  2. 2  [uncountable] a point or distance at which the outline of an object is clearly seen by the eye or through a lens The children's faces are badly out of focus (= not clearly shown) in the photograph. The binoculars were not in focus (= were not showing things clearly).
  3. 3 (also focal point) [countable] (physics) a point at which waves of light, sound, etc. meet after reflection or refraction; the point from which waves of light, sound, etc. seem to come
  4. 4 [countable] (geology) the point at which an earthquake starts to happen See related entries: Natural disasters
  5. Word Origin mid 17th cent. (as a term in geometry and physics): from Latin, literally ‘domestic hearth’.Extra examples Cities have always acted as the principal focus of political life. He found he was now their main focus of attention. I found the focus of the debate too narrow. I’ve directed my focus towards/​toward developing my skills. Our primary focus this term will be on group work. She became a focus for all his anger. The binoculars were not in focus. The children’s faces are badly out of focus in the photograph. The company’s restructuring is designed to give a sharper focus on key growth markets. The focus has now shifted towards the problem of long-term unemployment. The legal team tried to shift the focus onto the victim. The media focus has now shifted onto something else. The problem with your plan is that it doesn’t have a clear focus. The question of compensation comes into focus. The restructuring is designed to give a sharper focus on key markets. This case has brought the problem of drug abuse in schools into sharp focus. When I got glasses suddenly the whole world came into focus. an increased focus on younger people soft focus shots of cuddly animals the focus of my research In today’s lecture the focus will be on tax structures within the European Union.
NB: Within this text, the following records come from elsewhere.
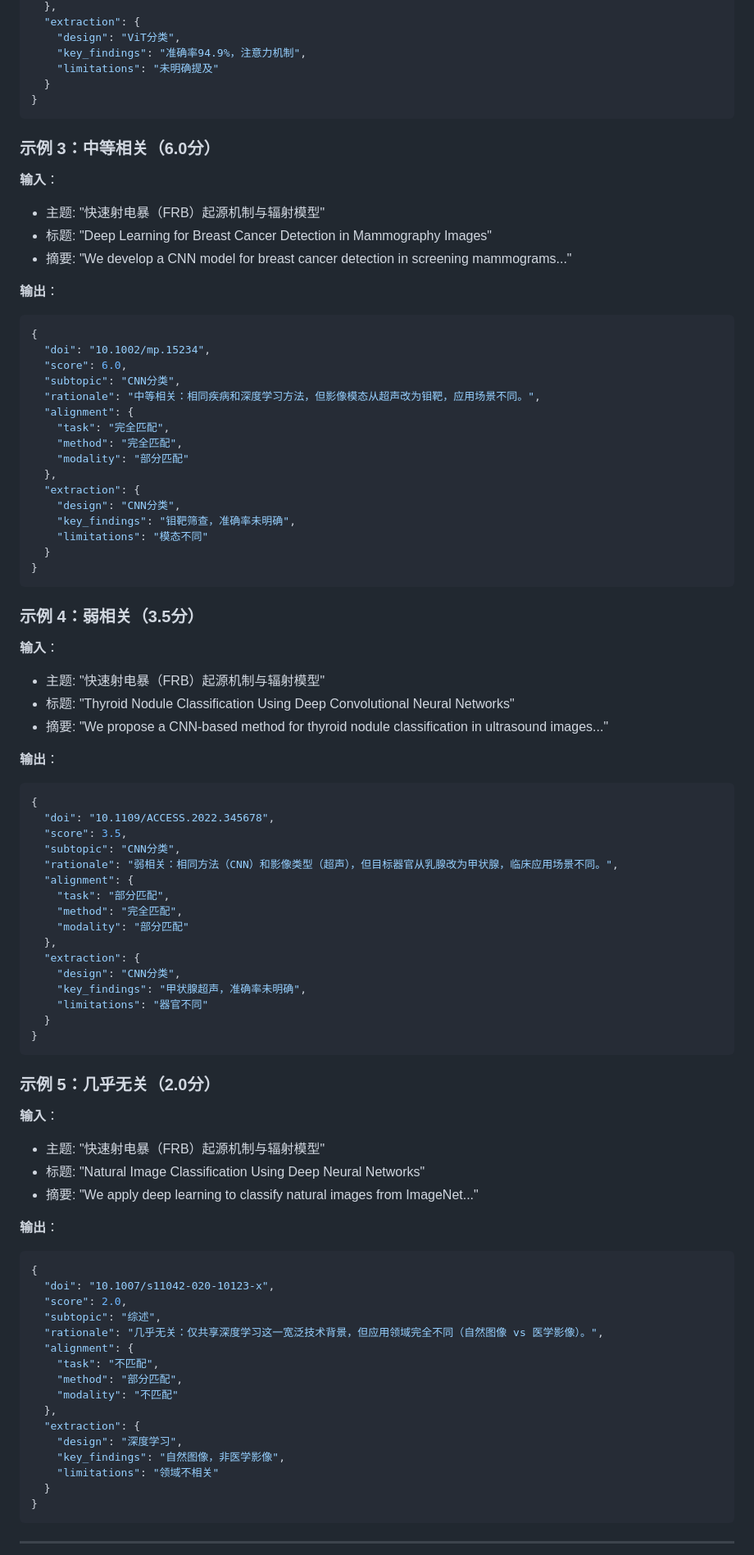
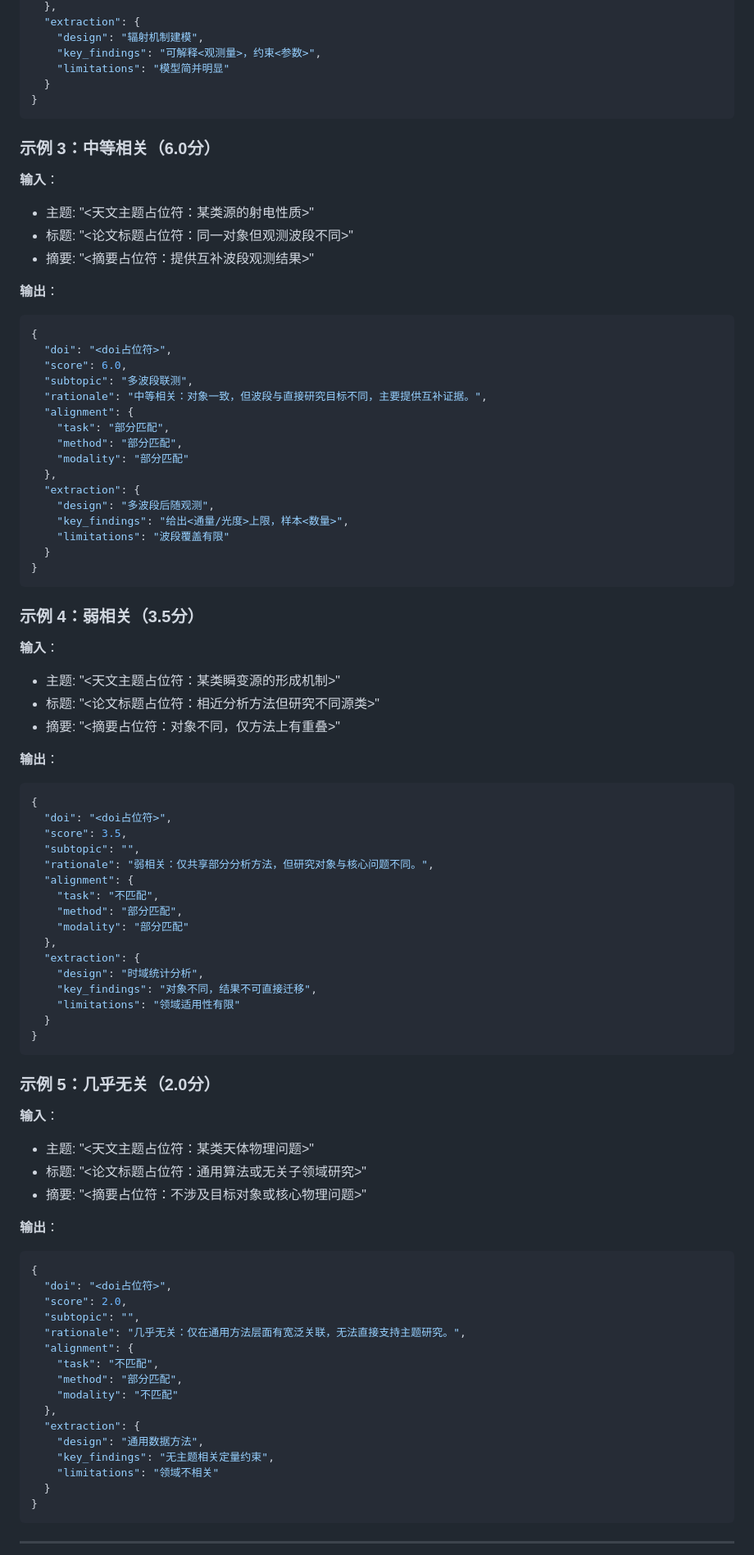
Before and after one commit to kaiwu-astro/literature-review-skill, a Markdown page: references/ai_scoring_prompt.md, the part around one of its changes. Shown at 82% size. GitHub-like rendering.

````diff
--- a/references/ai_scoring_prompt.md
+++ b/references/ai_scoring_prompt.md
@@ -322,8 +316,8 @@
   },
   "extraction": {
-    "design": "ViT分类",
-    "key_findings": "准确率94.9%，注意力机制",
-    "limitations": "未明确提及"
+    "design": "辐射机制建模",
+    "key_findings": "可解释<观测量>，约束<参数>",
+    "limitations": "模型简并明显"
   }
 }
 ```
@@ -331,26 +325,26 @@
 ### 示例 3：中等相关（6.0分）
 
 **输入**：
-- 主题: "快速射电暴（FRB）起源机制与辐射模型"
-- 标题: "Deep Learning for Breast Cancer Detection in Mammography Images"
-- 摘要: "We develop a CNN model for breast cancer detection in screening mammograms..."
+- 主题: "<天文主题占位符：某类源的射电性质>"
+- 标题: "<论文标题占位符：同一对象但观测波段不同>"
+- 摘要: "<摘要占位符：提供互补波段观测结果>"
 
 **输出**：
 ```json
 {
-  "doi": "10.1002/mp.15234",
+  "doi": "<doi占位符>",
   "score": 6.0,
-  "subtopic": "CNN分类",
-  "rationale": "中等相关：相同疾病和深度学习方法，但影像模态从超声改为钼靶，应用场景不同。",
+  "subtopic": "多波段联测",
+  "rationale": "中等相关：对象一致，但波段与直接研究目标不同，主要提供互补证据。",
   "alignment": {
-    "task": "完全匹配",
-    "method": "完全匹配",
+    "task": "部分匹配",
+    "method": "部分匹配",
     "modality": "部分匹配"
   },
   "extraction": {
-    "design": "CNN分类",
-    "key_findings": "钼靶筛查，准确率未明确",
-    "limitations": "模态不同"
+    "design": "多波段后随观测",
+    "key_findings": "给出<通量/光度>上限，样本<数量>",
+    "limitations": "波段覆盖有限"
   }
 }
 ```
@@ -358,26 +352,26 @@
 ### 示例 4：弱相关（3.5分）
 
 **输入**：
-- 主题: "快速射电暴（FRB）起源机制与辐射模型"
-- 标题: "Thyroid Nodule Classification Using Deep Convolutional Neural Networks"
-- 摘要: "We propose a CNN-based method for thyroid nodule classification in ultrasound images..."
+- 主题: "<天文主题占位符：某类瞬变源的形成机制>"
+- 标题: "<论文标题占位符：相近分析方法但研究不同源类>"
+- 摘要: "<摘要占位符：对象不同，仅方法上有重叠>"
 
 **输出**：
 ```json
 {
-  "doi": "10.1109/ACCESS.2022.345678",
+  "doi": "<doi占位符>",
   "score": 3.5,
-  "subtopic": "CNN分类",
-  "rationale": "弱相关：相同方法（CNN）和影像类型（超声），但目标器官从乳腺改为甲状腺，临床应用场景不同。",
+  "subtopic": "",
+  "rationale": "弱相关：仅共享部分分析方法，但研究对象与核心问题不同。",
   "alignment": {
-    "task": "部分匹配",
-    "method": "完全匹配",
+    "task": "不匹配",
+    "method": "部分匹配",
     "modality": "部分匹配"
   },
   "extraction": {
-    "design": "CNN分类",
-    "key_findings": "甲状腺超声，准确率未明确",
-    "limitations": "器官不同"
+    "design": "时域统计分析",
+    "key_findings": "对象不同，结果不可直接迁移",
+    "limitations": "领域适用性有限"
   }
 }
 ```
@@ -385,25 +379,25 @@
 ### 示例 5：几乎无关（2.0分）
 
 **输入**：
-- 主题: "快速射电暴（FRB）起源机制与辐射模型"
-- 标题: "Natural Image Classification Using Deep Neural Networks"
-- 摘要: "We apply deep learning to classify natural images from ImageNet..."
+- 主题: "<天文主题占位符：某类天体物理问题>"
+- 标题: "<论文标题占位符：通用算法或无关子领域研究>"
+- 摘要: "<摘要占位符：不涉及目标对象或核心物理问题>"
 
 **输出**：
 ```json
 {
-  "doi": "10.1007/s11042-020-10123-x",
+  "doi": "<doi占位符>",
   "score": 2.0,
-  "subtopic": "综述",
-  "rationale": "几乎无关：仅共享深度学习这一宽泛技术背景，但应用领域完全不同（自然图像 vs 医学影像）。",
+  "subtopic": "",
+  "rationale": "几乎无关：仅在通用方法层面有宽泛关联，无法直接支持主题研究。",
   "alignment": {
     "task": "不匹配",
     "method": "部分匹配",
     "modality": "不匹配"
   },
   "extraction": {
-    "design": "深度学习",
-    "key_findings": "自然图像，非医学影像",
+    "design": "通用数据方法",
+    "key_findings": "无主题相关定量约束",
     "limitations": "领域不相关"
   }
 }
````
Also changed, not shown: other parts of references/ai_scoring_prompt.md (+124 -137 lines).
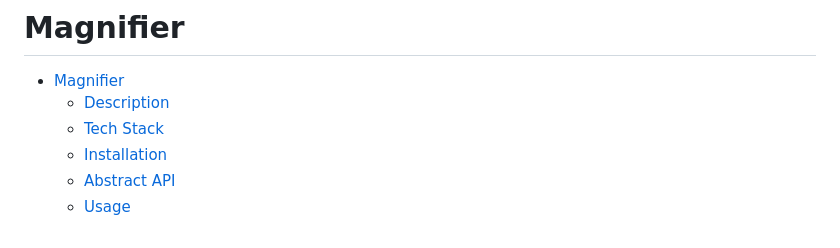
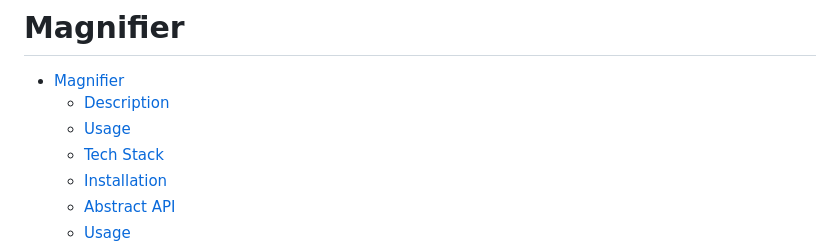
Before and after one commit to f-rams/Magnifier, a Markdown page: README.md, the part around the change. Drawn GitHub-style.

```diff
--- a/README.md
+++ b/README.md
@@ -2,6 +2,7 @@
 
 - [Magnifier](#magnifier)
   - [Description](#description)
+  - [Usage](#usage)
   - [Tech Stack](#techstack)
   - [Installation](#installation)
   - [Abstract API](#abstract-api)
```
What we need now is a change of focus.
See the Oxford Advanced American Dictionary entry: focus